** What you are asked to do **
In the records below, find each line holding the word "layer" and copy it.

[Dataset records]
• • •
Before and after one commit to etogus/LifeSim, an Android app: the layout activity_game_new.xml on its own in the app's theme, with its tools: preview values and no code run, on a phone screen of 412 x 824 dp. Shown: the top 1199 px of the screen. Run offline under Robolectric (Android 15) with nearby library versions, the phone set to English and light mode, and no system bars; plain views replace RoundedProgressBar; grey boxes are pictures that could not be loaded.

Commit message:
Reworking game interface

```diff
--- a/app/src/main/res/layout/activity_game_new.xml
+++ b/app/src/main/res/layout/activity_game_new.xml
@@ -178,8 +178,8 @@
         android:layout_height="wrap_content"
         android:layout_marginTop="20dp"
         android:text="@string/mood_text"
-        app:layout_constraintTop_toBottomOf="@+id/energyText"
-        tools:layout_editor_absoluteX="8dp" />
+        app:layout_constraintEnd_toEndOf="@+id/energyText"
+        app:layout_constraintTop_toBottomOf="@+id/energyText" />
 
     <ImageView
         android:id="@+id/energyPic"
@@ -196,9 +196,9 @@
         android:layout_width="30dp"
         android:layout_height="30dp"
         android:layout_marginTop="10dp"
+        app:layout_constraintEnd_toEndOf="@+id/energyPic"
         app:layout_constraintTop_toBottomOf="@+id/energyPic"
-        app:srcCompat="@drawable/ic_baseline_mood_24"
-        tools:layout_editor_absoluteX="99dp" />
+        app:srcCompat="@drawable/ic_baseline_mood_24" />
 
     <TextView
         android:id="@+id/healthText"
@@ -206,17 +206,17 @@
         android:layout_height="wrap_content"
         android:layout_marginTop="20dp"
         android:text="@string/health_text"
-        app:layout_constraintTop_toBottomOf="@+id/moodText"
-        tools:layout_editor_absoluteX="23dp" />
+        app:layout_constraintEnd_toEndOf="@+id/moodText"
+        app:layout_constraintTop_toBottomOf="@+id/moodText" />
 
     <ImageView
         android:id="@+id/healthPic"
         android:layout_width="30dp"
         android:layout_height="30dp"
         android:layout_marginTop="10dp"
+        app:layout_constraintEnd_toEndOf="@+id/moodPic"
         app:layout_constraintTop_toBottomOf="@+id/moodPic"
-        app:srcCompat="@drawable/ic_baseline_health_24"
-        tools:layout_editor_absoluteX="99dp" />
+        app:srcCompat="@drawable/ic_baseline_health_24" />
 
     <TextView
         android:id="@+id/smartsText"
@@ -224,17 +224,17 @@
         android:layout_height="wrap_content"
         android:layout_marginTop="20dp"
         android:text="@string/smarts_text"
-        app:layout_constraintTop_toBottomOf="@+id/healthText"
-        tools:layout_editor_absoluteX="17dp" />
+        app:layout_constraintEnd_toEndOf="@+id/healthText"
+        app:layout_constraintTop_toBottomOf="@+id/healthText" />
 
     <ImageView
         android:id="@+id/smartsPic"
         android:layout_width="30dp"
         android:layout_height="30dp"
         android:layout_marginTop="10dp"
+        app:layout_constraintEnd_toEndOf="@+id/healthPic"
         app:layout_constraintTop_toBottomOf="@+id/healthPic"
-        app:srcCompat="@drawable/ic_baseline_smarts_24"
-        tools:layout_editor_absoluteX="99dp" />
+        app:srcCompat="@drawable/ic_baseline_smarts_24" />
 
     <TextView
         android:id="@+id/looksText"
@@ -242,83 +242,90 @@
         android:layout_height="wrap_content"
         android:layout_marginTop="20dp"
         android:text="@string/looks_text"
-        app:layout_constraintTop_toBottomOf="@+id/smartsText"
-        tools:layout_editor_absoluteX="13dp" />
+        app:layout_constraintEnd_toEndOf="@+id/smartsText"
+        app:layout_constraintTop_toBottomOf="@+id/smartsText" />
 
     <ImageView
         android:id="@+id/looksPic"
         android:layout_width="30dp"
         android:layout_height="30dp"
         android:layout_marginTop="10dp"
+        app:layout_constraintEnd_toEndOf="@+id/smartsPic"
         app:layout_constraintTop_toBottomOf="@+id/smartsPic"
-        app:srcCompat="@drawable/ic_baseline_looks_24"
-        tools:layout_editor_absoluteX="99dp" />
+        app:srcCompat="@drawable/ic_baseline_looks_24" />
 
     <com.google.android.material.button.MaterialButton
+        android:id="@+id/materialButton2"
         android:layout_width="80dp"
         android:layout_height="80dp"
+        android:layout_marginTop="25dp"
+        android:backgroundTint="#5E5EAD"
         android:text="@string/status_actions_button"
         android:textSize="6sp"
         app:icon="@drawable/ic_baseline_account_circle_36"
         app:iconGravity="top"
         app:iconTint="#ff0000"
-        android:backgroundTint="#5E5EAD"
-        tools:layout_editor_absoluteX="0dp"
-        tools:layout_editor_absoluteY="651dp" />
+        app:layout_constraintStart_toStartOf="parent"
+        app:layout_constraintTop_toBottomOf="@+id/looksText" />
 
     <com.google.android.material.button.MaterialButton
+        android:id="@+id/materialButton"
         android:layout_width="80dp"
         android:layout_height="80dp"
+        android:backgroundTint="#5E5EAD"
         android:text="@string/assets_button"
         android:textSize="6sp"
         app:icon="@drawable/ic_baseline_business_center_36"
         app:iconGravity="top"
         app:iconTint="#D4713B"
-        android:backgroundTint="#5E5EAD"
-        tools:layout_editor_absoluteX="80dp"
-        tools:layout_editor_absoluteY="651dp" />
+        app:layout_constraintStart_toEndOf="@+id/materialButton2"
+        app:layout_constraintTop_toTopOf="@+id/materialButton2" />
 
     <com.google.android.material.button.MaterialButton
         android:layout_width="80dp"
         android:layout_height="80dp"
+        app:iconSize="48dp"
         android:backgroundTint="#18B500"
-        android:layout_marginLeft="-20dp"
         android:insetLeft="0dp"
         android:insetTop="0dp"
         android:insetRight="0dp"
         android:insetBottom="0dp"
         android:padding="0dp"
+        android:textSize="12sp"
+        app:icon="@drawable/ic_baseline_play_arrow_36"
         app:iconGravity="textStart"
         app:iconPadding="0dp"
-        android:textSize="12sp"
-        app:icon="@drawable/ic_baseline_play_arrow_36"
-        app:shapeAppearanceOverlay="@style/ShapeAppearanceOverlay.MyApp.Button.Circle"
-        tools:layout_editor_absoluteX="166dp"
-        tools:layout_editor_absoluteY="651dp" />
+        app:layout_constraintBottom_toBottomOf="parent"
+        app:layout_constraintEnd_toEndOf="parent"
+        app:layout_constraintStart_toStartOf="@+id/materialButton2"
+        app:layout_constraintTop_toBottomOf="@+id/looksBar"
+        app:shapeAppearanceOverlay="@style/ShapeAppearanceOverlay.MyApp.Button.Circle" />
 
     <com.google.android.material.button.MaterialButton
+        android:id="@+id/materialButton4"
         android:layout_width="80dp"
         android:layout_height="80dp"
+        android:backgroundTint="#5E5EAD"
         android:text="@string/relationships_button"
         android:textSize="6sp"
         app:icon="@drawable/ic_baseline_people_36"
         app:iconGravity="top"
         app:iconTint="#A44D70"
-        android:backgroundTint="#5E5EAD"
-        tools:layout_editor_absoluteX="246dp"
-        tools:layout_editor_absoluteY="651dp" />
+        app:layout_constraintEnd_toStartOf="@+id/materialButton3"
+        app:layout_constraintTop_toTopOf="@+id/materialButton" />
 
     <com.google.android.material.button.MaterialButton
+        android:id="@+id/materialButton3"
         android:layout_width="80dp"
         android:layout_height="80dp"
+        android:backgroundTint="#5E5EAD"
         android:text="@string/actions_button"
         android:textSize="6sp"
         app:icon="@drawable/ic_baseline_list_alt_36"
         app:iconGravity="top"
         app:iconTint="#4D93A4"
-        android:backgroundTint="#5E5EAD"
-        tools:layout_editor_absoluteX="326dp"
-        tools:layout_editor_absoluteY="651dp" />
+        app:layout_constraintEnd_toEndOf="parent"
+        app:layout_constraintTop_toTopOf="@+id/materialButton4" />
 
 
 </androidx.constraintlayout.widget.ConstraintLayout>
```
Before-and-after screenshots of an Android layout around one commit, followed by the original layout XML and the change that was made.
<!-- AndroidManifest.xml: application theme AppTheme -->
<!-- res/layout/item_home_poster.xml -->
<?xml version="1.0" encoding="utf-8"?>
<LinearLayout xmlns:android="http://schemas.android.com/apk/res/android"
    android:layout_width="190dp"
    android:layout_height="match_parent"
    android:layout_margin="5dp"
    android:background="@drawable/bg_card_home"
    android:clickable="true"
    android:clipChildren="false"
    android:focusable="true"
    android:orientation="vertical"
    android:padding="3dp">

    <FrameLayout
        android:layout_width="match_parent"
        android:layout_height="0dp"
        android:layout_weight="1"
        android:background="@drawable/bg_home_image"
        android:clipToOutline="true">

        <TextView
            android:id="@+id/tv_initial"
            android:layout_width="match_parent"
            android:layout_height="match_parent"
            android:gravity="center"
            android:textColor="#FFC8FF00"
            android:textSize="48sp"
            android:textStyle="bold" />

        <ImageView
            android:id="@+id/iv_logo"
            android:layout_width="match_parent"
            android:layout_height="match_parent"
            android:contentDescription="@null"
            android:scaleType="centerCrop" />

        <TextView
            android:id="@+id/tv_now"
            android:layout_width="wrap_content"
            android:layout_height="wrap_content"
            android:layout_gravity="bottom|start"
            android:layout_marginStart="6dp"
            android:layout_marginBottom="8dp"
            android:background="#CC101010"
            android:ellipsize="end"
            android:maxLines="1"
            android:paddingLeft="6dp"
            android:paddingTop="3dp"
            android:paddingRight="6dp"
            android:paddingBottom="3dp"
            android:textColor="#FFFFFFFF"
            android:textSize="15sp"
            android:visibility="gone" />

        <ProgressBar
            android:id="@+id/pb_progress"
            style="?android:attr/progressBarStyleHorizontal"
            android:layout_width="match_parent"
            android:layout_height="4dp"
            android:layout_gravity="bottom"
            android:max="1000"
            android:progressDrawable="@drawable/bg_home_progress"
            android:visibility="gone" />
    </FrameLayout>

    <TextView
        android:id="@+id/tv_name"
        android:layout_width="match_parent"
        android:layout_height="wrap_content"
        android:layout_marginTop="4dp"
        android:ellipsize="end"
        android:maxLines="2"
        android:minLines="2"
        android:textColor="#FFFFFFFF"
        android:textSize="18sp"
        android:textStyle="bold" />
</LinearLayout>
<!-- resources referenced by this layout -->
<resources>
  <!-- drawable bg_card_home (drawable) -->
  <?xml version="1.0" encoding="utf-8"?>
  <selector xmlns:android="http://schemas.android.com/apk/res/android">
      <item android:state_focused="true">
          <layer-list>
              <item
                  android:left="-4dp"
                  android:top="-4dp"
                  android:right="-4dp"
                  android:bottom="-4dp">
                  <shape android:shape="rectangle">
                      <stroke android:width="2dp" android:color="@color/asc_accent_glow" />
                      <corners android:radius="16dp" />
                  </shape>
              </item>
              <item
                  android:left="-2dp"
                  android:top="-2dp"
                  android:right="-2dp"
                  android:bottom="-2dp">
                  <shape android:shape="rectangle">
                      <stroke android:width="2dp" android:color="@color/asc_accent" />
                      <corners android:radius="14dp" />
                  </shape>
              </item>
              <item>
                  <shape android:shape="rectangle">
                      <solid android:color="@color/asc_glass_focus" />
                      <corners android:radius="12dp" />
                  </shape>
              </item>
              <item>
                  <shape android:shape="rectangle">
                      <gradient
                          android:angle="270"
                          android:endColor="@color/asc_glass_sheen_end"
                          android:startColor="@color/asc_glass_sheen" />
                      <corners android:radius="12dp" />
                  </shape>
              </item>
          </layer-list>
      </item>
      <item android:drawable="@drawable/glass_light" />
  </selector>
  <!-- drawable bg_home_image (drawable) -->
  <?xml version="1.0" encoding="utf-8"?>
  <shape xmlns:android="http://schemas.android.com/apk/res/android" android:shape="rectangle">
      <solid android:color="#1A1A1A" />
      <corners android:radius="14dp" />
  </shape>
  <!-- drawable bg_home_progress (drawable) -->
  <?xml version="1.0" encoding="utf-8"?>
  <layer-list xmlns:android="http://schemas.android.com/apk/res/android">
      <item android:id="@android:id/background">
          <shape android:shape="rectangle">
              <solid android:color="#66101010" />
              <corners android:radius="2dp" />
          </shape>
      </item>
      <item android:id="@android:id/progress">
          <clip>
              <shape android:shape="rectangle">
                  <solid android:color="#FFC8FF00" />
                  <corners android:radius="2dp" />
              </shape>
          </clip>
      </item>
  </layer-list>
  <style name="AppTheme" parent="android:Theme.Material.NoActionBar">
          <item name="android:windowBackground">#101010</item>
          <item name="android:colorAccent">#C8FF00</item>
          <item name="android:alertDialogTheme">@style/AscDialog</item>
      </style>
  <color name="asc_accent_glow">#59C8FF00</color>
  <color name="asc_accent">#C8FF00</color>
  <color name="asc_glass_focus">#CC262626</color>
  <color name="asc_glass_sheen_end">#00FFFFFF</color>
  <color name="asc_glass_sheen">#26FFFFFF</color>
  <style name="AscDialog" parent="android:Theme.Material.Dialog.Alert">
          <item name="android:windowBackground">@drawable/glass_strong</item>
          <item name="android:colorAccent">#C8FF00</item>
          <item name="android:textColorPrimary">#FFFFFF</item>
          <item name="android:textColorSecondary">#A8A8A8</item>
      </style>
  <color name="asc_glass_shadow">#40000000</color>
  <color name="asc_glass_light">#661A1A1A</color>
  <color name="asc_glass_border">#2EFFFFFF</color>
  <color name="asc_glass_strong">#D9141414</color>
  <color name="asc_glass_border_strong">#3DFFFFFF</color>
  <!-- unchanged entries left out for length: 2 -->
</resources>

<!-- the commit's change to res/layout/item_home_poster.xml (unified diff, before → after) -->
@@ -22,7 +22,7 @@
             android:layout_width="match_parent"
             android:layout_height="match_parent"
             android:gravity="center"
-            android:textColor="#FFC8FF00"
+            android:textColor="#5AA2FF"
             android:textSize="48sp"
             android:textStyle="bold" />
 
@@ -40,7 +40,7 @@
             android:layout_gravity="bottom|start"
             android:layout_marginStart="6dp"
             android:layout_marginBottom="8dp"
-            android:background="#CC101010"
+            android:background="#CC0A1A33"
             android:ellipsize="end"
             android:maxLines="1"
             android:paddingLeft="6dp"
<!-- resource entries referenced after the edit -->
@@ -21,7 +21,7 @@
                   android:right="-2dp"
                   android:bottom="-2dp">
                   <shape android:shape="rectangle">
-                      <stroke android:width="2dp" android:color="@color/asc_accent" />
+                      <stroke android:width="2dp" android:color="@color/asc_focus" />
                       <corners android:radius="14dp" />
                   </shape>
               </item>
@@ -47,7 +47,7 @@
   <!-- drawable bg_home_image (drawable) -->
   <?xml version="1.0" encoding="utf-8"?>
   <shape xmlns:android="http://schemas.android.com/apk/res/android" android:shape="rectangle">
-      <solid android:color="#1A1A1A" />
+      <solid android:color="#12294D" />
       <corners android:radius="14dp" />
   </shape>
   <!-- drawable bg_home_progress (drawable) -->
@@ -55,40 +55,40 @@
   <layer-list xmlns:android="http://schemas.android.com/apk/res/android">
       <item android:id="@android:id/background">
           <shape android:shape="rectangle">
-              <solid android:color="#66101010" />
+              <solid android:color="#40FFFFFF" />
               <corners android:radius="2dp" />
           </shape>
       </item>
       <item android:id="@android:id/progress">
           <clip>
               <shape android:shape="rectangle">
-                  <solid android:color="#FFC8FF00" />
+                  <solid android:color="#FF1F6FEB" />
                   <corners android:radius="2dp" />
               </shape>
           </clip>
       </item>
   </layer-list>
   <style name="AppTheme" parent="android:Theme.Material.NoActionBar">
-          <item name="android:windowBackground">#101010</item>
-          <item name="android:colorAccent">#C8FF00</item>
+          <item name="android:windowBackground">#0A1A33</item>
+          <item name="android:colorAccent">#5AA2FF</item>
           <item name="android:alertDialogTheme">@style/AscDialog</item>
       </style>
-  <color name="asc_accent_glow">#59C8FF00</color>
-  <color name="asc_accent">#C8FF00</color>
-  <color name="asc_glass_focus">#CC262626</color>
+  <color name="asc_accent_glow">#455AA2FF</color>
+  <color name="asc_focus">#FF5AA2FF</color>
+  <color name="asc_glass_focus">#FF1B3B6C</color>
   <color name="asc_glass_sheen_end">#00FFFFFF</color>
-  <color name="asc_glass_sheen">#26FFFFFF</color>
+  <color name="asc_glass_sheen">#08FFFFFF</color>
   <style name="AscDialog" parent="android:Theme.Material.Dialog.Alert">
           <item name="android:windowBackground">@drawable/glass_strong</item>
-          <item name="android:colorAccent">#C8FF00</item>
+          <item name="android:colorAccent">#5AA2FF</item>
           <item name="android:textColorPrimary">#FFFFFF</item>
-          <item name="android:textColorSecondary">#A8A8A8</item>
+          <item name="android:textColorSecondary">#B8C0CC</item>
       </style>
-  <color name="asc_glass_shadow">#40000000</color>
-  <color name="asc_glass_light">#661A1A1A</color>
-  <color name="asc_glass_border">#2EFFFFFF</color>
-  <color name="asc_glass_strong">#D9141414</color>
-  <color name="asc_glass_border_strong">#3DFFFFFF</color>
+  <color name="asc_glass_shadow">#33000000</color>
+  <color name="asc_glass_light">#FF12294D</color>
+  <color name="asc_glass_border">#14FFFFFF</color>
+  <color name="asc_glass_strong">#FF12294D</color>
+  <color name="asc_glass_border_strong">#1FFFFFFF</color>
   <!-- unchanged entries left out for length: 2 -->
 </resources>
• • •
** Your response **
          <layer-list>
          </layer-list>
  <layer-list xmlns:android="http://schemas.android.com/apk/res/android">
  </layer-list>
   <layer-list xmlns:android="http://schemas.android.com/apk/res/android">
   </layer-list>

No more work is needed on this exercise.